The ancient city of Stratonikeia is an important settlement on the passageway that provides a connection between the sea and the inner regions of Anatolia. It is known as the place where Carians gathered before the Hellenistic period. The number of structures mentioned in the inscriptions throughout the ruins is much higher than those unearthed so far, which means there is still a valuable treasure waiting to be discovered under the city.
Stratonikeia is one of the rare historical settlements where ancient, Ottoman and Republican structures are intertwined. It is the only city where the ruins of the ancient period can be explored on the stone-paved historical streets of the Ottoman period. In the same city, visitors can also take breaks in the village cafes of the early Republic period located near the great plane trees.
In history of Lagina
The 3,000-year-old site of Lagina is the sacred precinct of the goddess Hekate (Hecate). Ottoman scientists first took interest in the site in the 19th century. Modern excavations and restoration work began in 1993 under the guidance of the Muğla Museum and with an international team advised by professor Ahmet Tırpan from Pamukkale University. Since 2016, the fresh excavations of Lagina have been lead by professor Söğüt, like in Stratonikeia, after Tırpan's team ended their work at the site in 2011.
There is a sanctuary belonging to the goddess Hekate and settlements around this sanctuary in Lagina. Several remaining structures include the entrance gate (propylon), the wall surrounding the sanctuary (peribolos), the covered resting and promenade areas (stoa), the structure where sacrifices and offerings are made to the goddess (altar) and the house of the goddess (temple). In the temple the statue of the goddess can be found as well as small temples called naiskos belonging to other gods, goddesses and emperors, monumental columns, statue bases and houses of priests that once lived in the sanctuary.
Many travelers and researchers have visited Lagina since the 18th century. Among them, Osman Hamdi Bey, one of the first Turkish museologists and a pioneering painter known for his “Kamplumbağa Terbiyecisi” (“The Tortoise Trainer”). He excavated the area between 1891-1892 and took all of the artifacts to the Istanbul Archeology Museum. Lagina is famous for being the site of the first scientific-based archaeological research to have been carried out by a Turkish team.

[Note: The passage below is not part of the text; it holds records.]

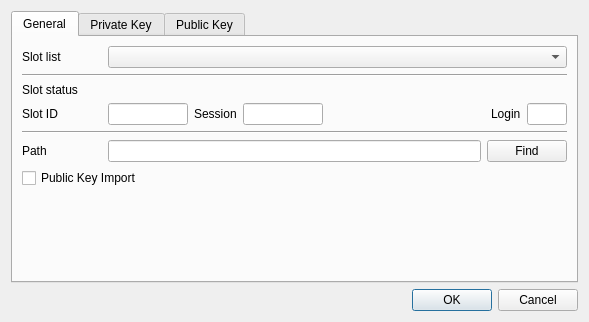
Above: CryptokiMan/import_pri_key_dlg.ui from jykim74/CryptokiMan before the change. Below: the same form after it.
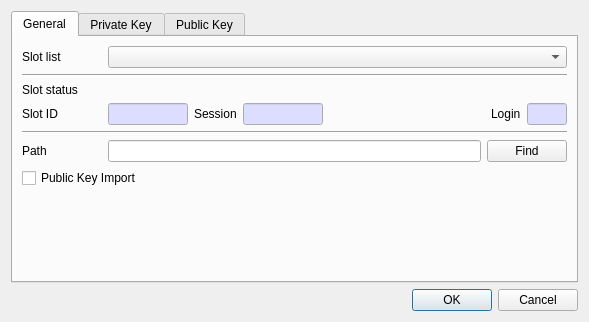
That is the form after the change.

Commit message: Read Only 입력창 색지정

Patch:
```diff
--- a/CryptokiMan/import_pri_key_dlg.ui
+++ b/CryptokiMan/import_pri_key_dlg.ui
@@ -94,6 +94,46 @@
              <height>16777215</height>
             </size>
            </property>
+           <property name="palette">
+            <palette>
+             <active>
+              <colorrole role="Base">
+               <brush brushstyle="SolidPattern">
+                <color alpha="255">
+                 <red>221</red>
+                 <green>221</green>
+                 <blue>255</blue>
+                </color>
+               </brush>
+              </colorrole>
+             </active>
+             <inactive>
+              <colorrole role="Base">
+               <brush brushstyle="SolidPattern">
+                <color alpha="255">
+                 <red>221</red>
+                 <green>221</green>
+                 <blue>255</blue>
+                </color>
+               </brush>
+              </colorrole>
+             </inactive>
+             <disabled>
+              <colorrole role="Base">
+               <brush brushstyle="SolidPattern">
+                <color alpha="255">
+                 <red>240</red>
+                 <green>240</green>
+                 <blue>240</blue>
+                </color>
+               </brush>
+              </colorrole>
+             </disabled>
+            </palette>
+           </property>
+           <property name="readOnly">
+            <bool>true</bool>
+           </property>
           </widget>
          </item>
          <item row="0" column="3">
@@ -104,6 +144,46 @@
              <height>16777215</height>
             </size>
            </property>
+           <property name="palette">
+            <palette>
+             <active>
+              <colorrole role="Base">
+               <brush brushstyle="SolidPattern">
+                <color alpha="255">
+                 <red>221</red>
+                 <green>221</green>
+                 <blue>255</blue>
+                </color>
+               </brush>
+              </colorrole>
+             </active>
+             <inactive>
+              <colorrole role="Base">
+               <brush brushstyle="SolidPattern">
+                <color alpha="255">
+                 <red>221</red>
+                 <green>221</green>
+                 <blue>255</blue>
+                </color>
+               </brush>
+              </colorrole>
+             </inactive>
+             <disabled>
+              <colorrole role="Base">
+               <brush brushstyle="SolidPattern">
+                <color alpha="255">
+                 <red>240</red>
+                 <green>240</green>
+                 <blue>240</blue>
+                </color>
+               </brush>
+              </colorrole>
+             </disabled>
+            </palette>
+           </property>
+           <property name="readOnly">
+            <bool>true</bool>
+           </property>
           </widget>
          </item>
          <item row="0" column="2">
@@ -121,6 +201,46 @@
              <height>16777215</height>
             </size>
            </property>
+           <property name="palette">
+            <palette>
+             <active>
+              <colorrole role="Base">
+               <brush brushstyle="SolidPattern">
+                <color alpha="255">
+                 <red>221</red>
+                 <green>221</green>
+                 <blue>255</blue>
+                </color>
+               </brush>
+              </colorrole>
+             </active>
+             <inactive>
+              <colorrole role="Base">
+               <brush brushstyle="SolidPattern">
+                <color alpha="255">
+                 <red>221</red>
+                 <green>221</green>
+                 <blue>255</blue>
+                </color>
+               </brush>
+              </colorrole>
+             </inactive>
+             <disabled>
+              <colorrole role="Base">
+               <brush brushstyle="SolidPattern">
+                <color alpha="255">
+                 <red>240</red>
+                 <green>240</green>
+                 <blue>240</blue>
+                </color>
+               </brush>
+              </colorrole>
+             </disabled>
+            </palette>
+           </property>
+           <property name="readOnly">
+            <bool>true</bool>
+           </property>
           </widget>
          </item>
          <item row="0" column="5">
```
The commit also changes 22 other files.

Sanctuary of Hecate
Lagina is home to the sanctuary of Hekate, the Greek goddess of witchcraft, magic and ghosts, the largest ever built for the goddess. Thanks to this cult sanctuary, Lagina was once the religious center of cities in the region, including Stratonikeia.
The sanctuary is also known as the site of the first scientific archaeological research to have been carried out by an entirely Turkish team.
Regular festivities were held for Hekate every year in Lagina, while grand celebrations were held every four years for the goddess. The festivities were bound by certain rules, and they were regularly held as "Key Carrying" ceremonies. During the key-carrying ceremony, a choir of young girls would sing hymns, leaving Lagina and arriving in Stratonikeia, and would return to the sanctuary to declare their devotion to the city. After this choir entered the sanctuary, religious ceremonies would begin. People who came to the sanctuary would sit on the steps and watching the ceremony.
The fact that it is the only large temple known to have been built in the name of Hekate built in the style of Corinthian order architecture, which was the most expensive style of the ancient period, demonstrates the importance of the temple. The financial support of Emperor Augustus for his sanctuary detailed in the inscription on the propylon reveals that the Lagina Hecate Sanctuary had great importance and power in the region.